Foreword

The following document was discussed and created by various experienced members of the Apprentice Boys of Derry, City of Londonderry Grand Orange Lodge, Royal Black Preceptory, Londonderry Bands Forum, and representatives of the Loyal Orders Safety Marshals. The meetings took place in St Columb’s Park House in Londonderry over five months from 1st February 2014.

From the outset it was agreed by all the parties that the Maiden City Accord, as it would become known, was a conscious effort to redress the balance of negativity that has been generated against a number of legitimate processions, commemorations or parades by politically motivated groups who continually seek to find offence in every cultural aspect of the Protestant identity.

Much of what appears in the Maiden City Accord is not new, but for the first time has been set out in a form that defines the role that each individual group is responsible for in relation to the structure, spectacle and management of each given procession, commemoration or parade.

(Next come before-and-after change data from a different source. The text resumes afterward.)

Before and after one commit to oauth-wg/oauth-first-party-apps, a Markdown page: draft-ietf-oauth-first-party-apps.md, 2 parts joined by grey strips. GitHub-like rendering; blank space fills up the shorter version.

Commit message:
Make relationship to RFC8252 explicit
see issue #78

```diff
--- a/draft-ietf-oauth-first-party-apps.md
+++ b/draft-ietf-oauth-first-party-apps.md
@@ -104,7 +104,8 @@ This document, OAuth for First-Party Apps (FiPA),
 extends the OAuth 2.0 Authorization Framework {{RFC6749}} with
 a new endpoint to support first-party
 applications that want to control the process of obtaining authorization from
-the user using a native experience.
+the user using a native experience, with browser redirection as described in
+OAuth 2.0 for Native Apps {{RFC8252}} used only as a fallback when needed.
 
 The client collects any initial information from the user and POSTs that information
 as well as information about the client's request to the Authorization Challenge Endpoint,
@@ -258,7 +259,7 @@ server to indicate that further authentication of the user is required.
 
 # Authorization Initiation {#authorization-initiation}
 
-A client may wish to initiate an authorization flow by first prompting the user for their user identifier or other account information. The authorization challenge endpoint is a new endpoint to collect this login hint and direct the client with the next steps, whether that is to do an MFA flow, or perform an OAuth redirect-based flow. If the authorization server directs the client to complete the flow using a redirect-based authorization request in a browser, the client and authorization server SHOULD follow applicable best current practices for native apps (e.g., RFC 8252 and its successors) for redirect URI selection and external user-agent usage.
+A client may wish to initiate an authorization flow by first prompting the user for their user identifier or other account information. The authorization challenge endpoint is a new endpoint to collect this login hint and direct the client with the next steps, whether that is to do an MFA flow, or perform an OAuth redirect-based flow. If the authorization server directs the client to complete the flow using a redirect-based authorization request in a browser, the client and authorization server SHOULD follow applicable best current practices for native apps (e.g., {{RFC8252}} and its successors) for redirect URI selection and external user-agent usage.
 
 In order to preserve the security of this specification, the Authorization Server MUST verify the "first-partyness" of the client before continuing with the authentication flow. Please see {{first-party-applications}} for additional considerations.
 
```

It has been identified that the values and dignity of the various historical events commemorated by the Protestant culture have been eroded by years of conflict, and as a group we have created the Maiden City Accord in order to restore these values and dignity back to the top of our priority.

We are the current custodians of our cultural history and must take our responsibilities seriously to ensure that future generations do not have to face the hostilities and negative issues that we are addressing today.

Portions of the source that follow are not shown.